  • Consider hand-pulling if you have to deal with weeds. If you use herbicide, be prepared to wait a month before planting your seeds. Pre-emergent herbicides are especially problematic for new turf as they can prevent the seeds from sprouting.

How do you care for new grass?

Your new grass will need a lot more TLC from you to grow into a healthy lawn. Here’s how to care for your newly planted grass seed and seedlings:

  • Water your new grass frequently but not deeply to keep it moist but not soggy.
  • Don’t mow until your lawn is 3 to 4 inches tall. It may take as little as a few weeks to a few months before you can break out the lawn mower.
  • Avoid foot traffic on your new lawn. Keep pets and children off the grass and prevent your furry friends from relieving themselves in the newly-seeded areas.
  • Add mulch, straw, or peat moss to the newly seeded areas to help prevent evaporation. It also will protect your seeds from birds and other pests.

FAQ on the best time to plant grass seed

Can you lay down grass seeds in the winter?

Yes, you can lay down grass seeds in the winter. This practice is called dormant seeding, and some farmers and gardeners do this to give their cool-season grass seeds a head start in the spring. Done in late fall up to early winter, dormant seeding can help reduce competition for new grass.

However, don’t expect your grass seed to sprout until the coming spring. This method is not ideal if you want to grow a lawn within the next few weeks.

How long will it take for my grass to germinate?

Your grass can take as little as five days or as long as 30 days to germinate depending on the type of grass. You can consult this table to find out how long you’ll have to wait for each grass type to sprout:

Grass Type    Germination Rate
Bahiagrass7 – 21 days
Bermudagrass10 – 30 days
Centipedegrass14 – 21 days
Fine Fescue7 – 14 days
Kentucky Bluegrass14 – 30 days
Perennial Ryegrass5 – 10 days
Tall Fescue10 – 14 days
Zoysiagrass14 – 21 days

If you want turf that grows fast, then consider planting perennial ryegrass, fine fescue, and bahiagrass.

How do you overseed a lawn?

The process of overseeding your lawn is quite similar to that of planting grass seed. After all, the end process is growing new grass from seed. The only difference is that you’re just spreading seed on bare spots on an existing lawn. Here’s how to overseed your lawn:

  1. Mow your grass very short, about 1 ½ to 2 inches.
  2. Prepare your soil by dethatching, aerating, and fertilizing if needed.
  3. Spread the seed.
  4. Water your lawn and keep the new grass moist.

Hire a Pro to Grow a New Lawn

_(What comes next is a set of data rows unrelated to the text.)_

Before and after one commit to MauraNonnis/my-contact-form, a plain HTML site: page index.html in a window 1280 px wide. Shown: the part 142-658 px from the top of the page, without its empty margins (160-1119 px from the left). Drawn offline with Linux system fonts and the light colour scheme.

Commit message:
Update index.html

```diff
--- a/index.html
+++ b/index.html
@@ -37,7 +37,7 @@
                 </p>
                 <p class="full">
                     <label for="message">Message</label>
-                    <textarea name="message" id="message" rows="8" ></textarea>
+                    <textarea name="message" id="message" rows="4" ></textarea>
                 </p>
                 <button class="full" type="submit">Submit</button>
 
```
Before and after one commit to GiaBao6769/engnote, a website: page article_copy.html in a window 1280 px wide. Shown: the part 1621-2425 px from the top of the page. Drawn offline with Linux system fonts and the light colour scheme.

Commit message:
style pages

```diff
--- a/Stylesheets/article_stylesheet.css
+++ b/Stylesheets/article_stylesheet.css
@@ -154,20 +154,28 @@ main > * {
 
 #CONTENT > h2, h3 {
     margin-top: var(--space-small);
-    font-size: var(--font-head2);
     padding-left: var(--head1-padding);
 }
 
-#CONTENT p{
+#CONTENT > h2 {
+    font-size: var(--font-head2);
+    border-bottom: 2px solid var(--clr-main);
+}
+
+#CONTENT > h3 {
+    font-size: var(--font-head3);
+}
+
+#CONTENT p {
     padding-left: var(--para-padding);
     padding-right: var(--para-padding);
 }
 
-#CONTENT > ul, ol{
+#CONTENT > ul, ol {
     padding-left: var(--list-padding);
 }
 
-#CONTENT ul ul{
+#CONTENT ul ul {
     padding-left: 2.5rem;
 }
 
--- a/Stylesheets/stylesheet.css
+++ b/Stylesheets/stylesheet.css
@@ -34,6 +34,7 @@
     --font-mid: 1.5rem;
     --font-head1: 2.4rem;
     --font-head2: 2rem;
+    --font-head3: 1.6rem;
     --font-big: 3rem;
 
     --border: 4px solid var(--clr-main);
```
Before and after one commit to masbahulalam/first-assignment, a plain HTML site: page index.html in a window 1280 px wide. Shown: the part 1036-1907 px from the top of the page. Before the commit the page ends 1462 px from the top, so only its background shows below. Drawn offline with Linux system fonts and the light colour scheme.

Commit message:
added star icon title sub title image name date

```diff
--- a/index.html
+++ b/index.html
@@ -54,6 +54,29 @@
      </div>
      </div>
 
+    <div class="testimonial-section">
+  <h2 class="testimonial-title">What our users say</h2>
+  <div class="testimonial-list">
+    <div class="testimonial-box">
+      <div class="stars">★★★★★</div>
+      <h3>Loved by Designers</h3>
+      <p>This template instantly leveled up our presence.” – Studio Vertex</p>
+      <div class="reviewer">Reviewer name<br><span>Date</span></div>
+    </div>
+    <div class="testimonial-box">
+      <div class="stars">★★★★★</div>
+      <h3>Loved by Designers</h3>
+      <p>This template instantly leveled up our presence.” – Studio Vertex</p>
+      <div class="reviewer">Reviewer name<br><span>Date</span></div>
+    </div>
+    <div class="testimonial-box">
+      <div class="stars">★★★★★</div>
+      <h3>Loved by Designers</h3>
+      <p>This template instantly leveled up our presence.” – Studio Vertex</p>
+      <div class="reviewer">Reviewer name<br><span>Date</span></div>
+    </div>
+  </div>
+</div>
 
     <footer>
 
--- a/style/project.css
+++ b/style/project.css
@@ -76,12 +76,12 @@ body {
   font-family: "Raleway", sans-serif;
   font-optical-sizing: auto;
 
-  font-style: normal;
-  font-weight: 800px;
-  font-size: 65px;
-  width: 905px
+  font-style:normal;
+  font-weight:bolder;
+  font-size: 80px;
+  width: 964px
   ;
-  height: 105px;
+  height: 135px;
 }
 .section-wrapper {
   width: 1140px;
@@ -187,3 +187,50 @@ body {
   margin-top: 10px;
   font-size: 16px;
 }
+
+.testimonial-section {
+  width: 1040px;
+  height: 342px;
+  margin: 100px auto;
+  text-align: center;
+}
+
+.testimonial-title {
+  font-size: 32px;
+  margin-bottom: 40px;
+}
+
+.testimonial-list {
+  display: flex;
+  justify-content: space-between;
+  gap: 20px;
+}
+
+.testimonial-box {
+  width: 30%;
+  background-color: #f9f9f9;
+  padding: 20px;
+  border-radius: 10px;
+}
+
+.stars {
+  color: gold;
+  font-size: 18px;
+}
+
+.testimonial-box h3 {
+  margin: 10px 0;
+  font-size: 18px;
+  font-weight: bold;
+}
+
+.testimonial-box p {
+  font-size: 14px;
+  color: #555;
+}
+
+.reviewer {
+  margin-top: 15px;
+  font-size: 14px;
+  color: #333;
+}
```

Are you ready to grow a green lawn? Be sure to plant your grass seeds at the right time and you’ll be on the right track. However, that’s only the first step toward a lush lawn. You also have to take good care of it, especially during the first few months of your new lawn’s life. Neglect – especially when it comes to watering – can kill your grass before it has even sprouted.

If you don’t have the time and energy to spend on taking care of a new lawn – or even an established lawn, for that matter – then consider hiring a professional lawn care service. Don’t know where to hire a pro? Lawn Love can connect you with lawn care pros in your area who can do the seeding, mowing, and general lawn maintenance for you.

Main Photo Credit: schulzie | Canva Pro | License

Janine Caayao

Janine Caayao has always been fascinated with growing plants, from fruits and veggies to bonsai trees and orchids. Now, she’s interested in urban gardening with her family. She loves finding new tips and tricks to keep their plants thriving.